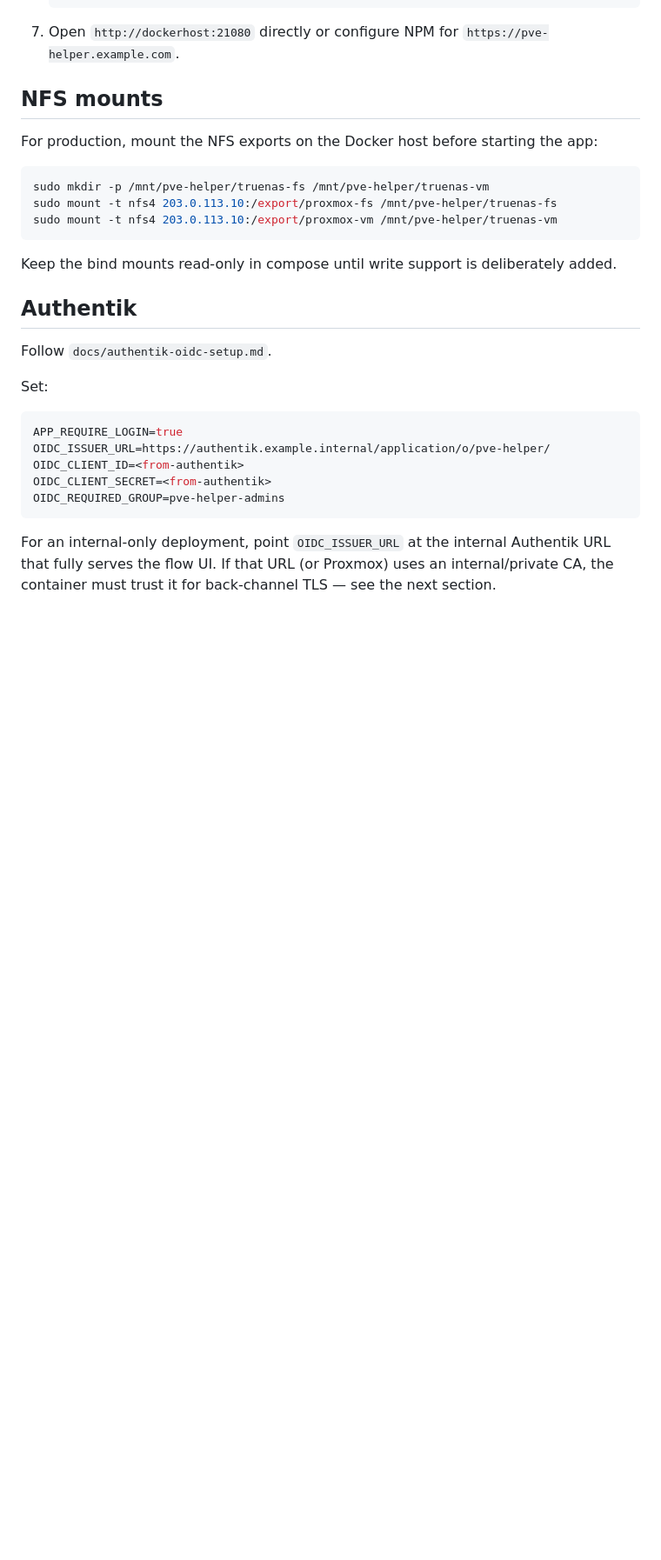
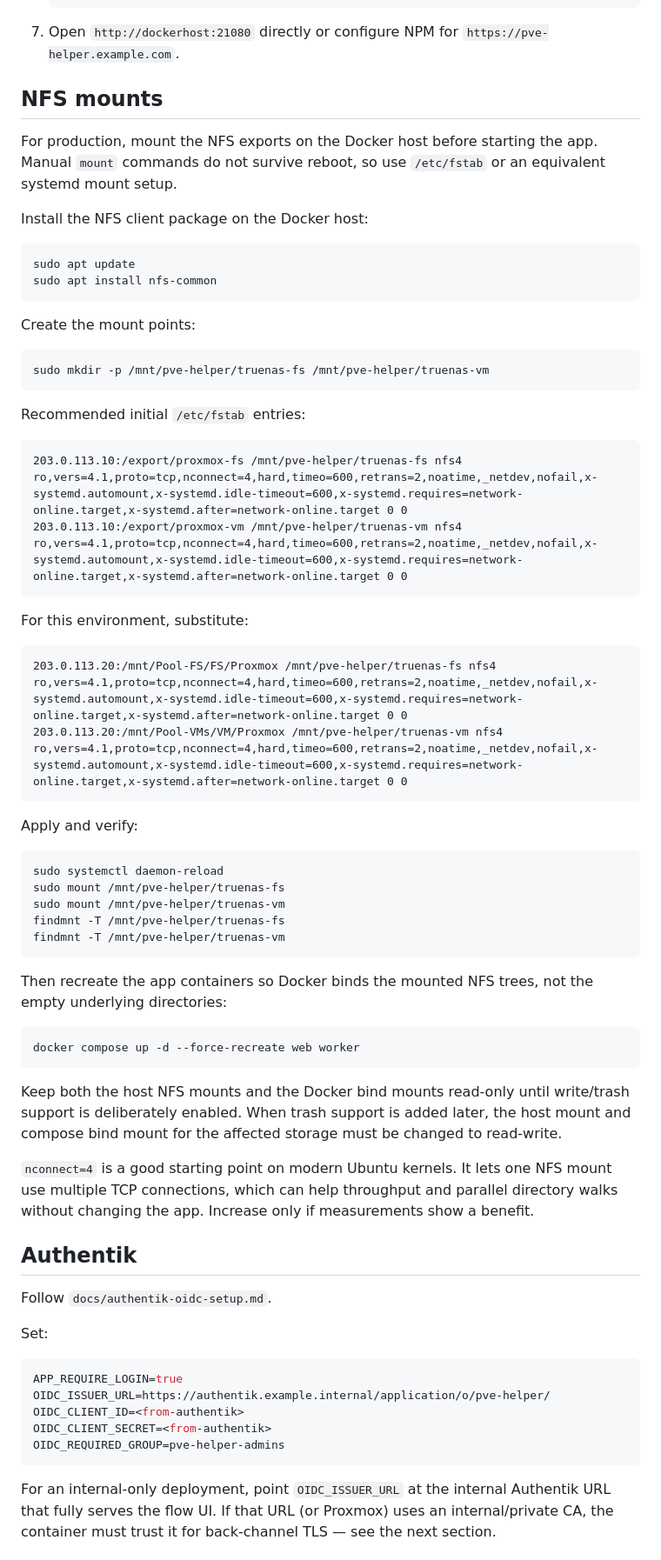
Before and after one commit to ssavant2/pve-helper, a Markdown page: docs/deployment-runbook.md, the part around the change. Shown at 87% size. GitHub-like rendering; blank space fills up the shorter version.

Commit message:
Document persistent NFS mounts

````diff
--- a/docs/deployment-runbook.md
+++ b/docs/deployment-runbook.md
@@ -35,15 +35,61 @@
 
 ## NFS mounts
 
-For production, mount the NFS exports on the Docker host before starting the app:
+For production, mount the NFS exports on the Docker host before starting the app.
+Manual `mount` commands do not survive reboot, so use `/etc/fstab` or an equivalent
+systemd mount setup.
+
+Install the NFS client package on the Docker host:
+
+```bash
+sudo apt update
+sudo apt install nfs-common
+```
+
+Create the mount points:
 
 ```bash
 sudo mkdir -p /mnt/pve-helper/truenas-fs /mnt/pve-helper/truenas-vm
-sudo mount -t nfs4 203.0.113.10:/export/proxmox-fs /mnt/pve-helper/truenas-fs
-sudo mount -t nfs4 203.0.113.10:/export/proxmox-vm /mnt/pve-helper/truenas-vm
 ```
 
-Keep the bind mounts read-only in compose until write support is deliberately added.
+Recommended initial `/etc/fstab` entries:
+
+```fstab
+203.0.113.10:/export/proxmox-fs /mnt/pve-helper/truenas-fs nfs4 ro,vers=4.1,proto=tcp,nconnect=4,hard,timeo=600,retrans=2,noatime,_netdev,nofail,x-systemd.automount,x-systemd.idle-timeout=600,x-systemd.requires=network-online.target,x-systemd.after=network-online.target 0 0
+203.0.113.10:/export/proxmox-vm /mnt/pve-helper/truenas-vm nfs4 ro,vers=4.1,proto=tcp,nconnect=4,hard,timeo=600,retrans=2,noatime,_netdev,nofail,x-systemd.automount,x-systemd.idle-timeout=600,x-systemd.requires=network-online.target,x-systemd.after=network-online.target 0 0
+```
+
+For this environment, substitute:
+
+```fstab
+203.0.113.20:/mnt/Pool-FS/FS/Proxmox /mnt/pve-helper/truenas-fs nfs4 ro,vers=4.1,proto=tcp,nconnect=4,hard,timeo=600,retrans=2,noatime,_netdev,nofail,x-systemd.automount,x-systemd.idle-timeout=600,x-systemd.requires=network-online.target,x-systemd.after=network-online.target 0 0
+203.0.113.20:/mnt/Pool-VMs/VM/Proxmox /mnt/pve-helper/truenas-vm nfs4 ro,vers=4.1,proto=tcp,nconnect=4,hard,timeo=600,retrans=2,noatime,_netdev,nofail,x-systemd.automount,x-systemd.idle-timeout=600,x-systemd.requires=network-online.target,x-systemd.after=network-online.target 0 0
+```
+
+Apply and verify:
+
+```bash
+sudo systemctl daemon-reload
+sudo mount /mnt/pve-helper/truenas-fs
+sudo mount /mnt/pve-helper/truenas-vm
+findmnt -T /mnt/pve-helper/truenas-fs
+findmnt -T /mnt/pve-helper/truenas-vm
+```
+
+Then recreate the app containers so Docker binds the mounted NFS trees, not the empty
+underlying directories:
+
+```bash
+docker compose up -d --force-recreate web worker
+```
+
+Keep both the host NFS mounts and the Docker bind mounts read-only until write/trash
+support is deliberately enabled. When trash support is added later, the host mount and
+compose bind mount for the affected storage must be changed to read-write.
+
+`nconnect=4` is a good starting point on modern Ubuntu kernels. It lets one NFS mount
+use multiple TCP connections, which can help throughput and parallel directory walks
+without changing the app. Increase only if measurements show a benefit.
 
 ## Authentik
 
````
= = = = =
◆ WHAT NEEDS TO BE DONE ◆
No picture belongs in the copy; return the rest of the listing exactly.

◆ WRITTEN ANSWER ◆
Before and after one commit to ssavant2/pve-helper, a Markdown page: docs/deployment-runbook.md, the part around the change. Shown at 87% size. GitHub-like rendering; blank space fills up the shorter version.

Commit message:
Document persistent NFS mounts

````diff
--- a/docs/deployment-runbook.md
+++ b/docs/deployment-runbook.md
@@ -35,15 +35,61 @@
 
 ## NFS mounts
 
-For production, mount the NFS exports on the Docker host before starting the app:
+For production, mount the NFS exports on the Docker host before starting the app.
+Manual `mount` commands do not survive reboot, so use `/etc/fstab` or an equivalent
+systemd mount setup.
+
+Install the NFS client package on the Docker host:
+
+```bash
+sudo apt update
+sudo apt install nfs-common
+```
+
+Create the mount points:
 
 ```bash
 sudo mkdir -p /mnt/pve-helper/truenas-fs /mnt/pve-helper/truenas-vm
-sudo mount -t nfs4 203.0.113.10:/export/proxmox-fs /mnt/pve-helper/truenas-fs
-sudo mount -t nfs4 203.0.113.10:/export/proxmox-vm /mnt/pve-helper/truenas-vm
 ```
 
-Keep the bind mounts read-only in compose until write support is deliberately added.
+Recommended initial `/etc/fstab` entries:
+
+```fstab
+203.0.113.10:/export/proxmox-fs /mnt/pve-helper/truenas-fs nfs4 ro,vers=4.1,proto=tcp,nconnect=4,hard,timeo=600,retrans=2,noatime,_netdev,nofail,x-systemd.automount,x-systemd.idle-timeout=600,x-systemd.requires=network-online.target,x-systemd.after=network-online.target 0 0
+203.0.113.10:/export/proxmox-vm /mnt/pve-helper/truenas-vm nfs4 ro,vers=4.1,proto=tcp,nconnect=4,hard,timeo=600,retrans=2,noatime,_netdev,nofail,x-systemd.automount,x-systemd.idle-timeout=600,x-systemd.requires=network-online.target,x-systemd.after=network-online.target 0 0
+```
+
+For this environment, substitute:
+
+```fstab
+203.0.113.20:/mnt/Pool-FS/FS/Proxmox /mnt/pve-helper/truenas-fs nfs4 ro,vers=4.1,proto=tcp,nconnect=4,hard,timeo=600,retrans=2,noatime,_netdev,nofail,x-systemd.automount,x-systemd.idle-timeout=600,x-systemd.requires=network-online.target,x-systemd.after=network-online.target 0 0
+203.0.113.20:/mnt/Pool-VMs/VM/Proxmox /mnt/pve-helper/truenas-vm nfs4 ro,vers=4.1,proto=tcp,nconnect=4,hard,timeo=600,retrans=2,noatime,_netdev,nofail,x-systemd.automount,x-systemd.idle-timeout=600,x-systemd.requires=network-online.target,x-systemd.after=network-online.target 0 0
+```
+
+Apply and verify:
+
+```bash
+sudo systemctl daemon-reload
+sudo mount /mnt/pve-helper/truenas-fs
+sudo mount /mnt/pve-helper/truenas-vm
+findmnt -T /mnt/pve-helper/truenas-fs
+findmnt -T /mnt/pve-helper/truenas-vm
+```
+
+Then recreate the app containers so Docker binds the mounted NFS trees, not the empty
+underlying directories:
+
+```bash
+docker compose up -d --force-recreate web worker
+```
+
+Keep both the host NFS mounts and the Docker bind mounts read-only until write/trash
+support is deliberately enabled. When trash support is added later, the host mount and
+compose bind mount for the affected storage must be changed to read-write.
+
+`nconnect=4` is a good starting point on modern Ubuntu kernels. It lets one NFS mount
+use multiple TCP connections, which can help throughput and parallel directory walks
+without changing the app. Increase only if measurements show a benefit.
 
 ## Authentik
 
````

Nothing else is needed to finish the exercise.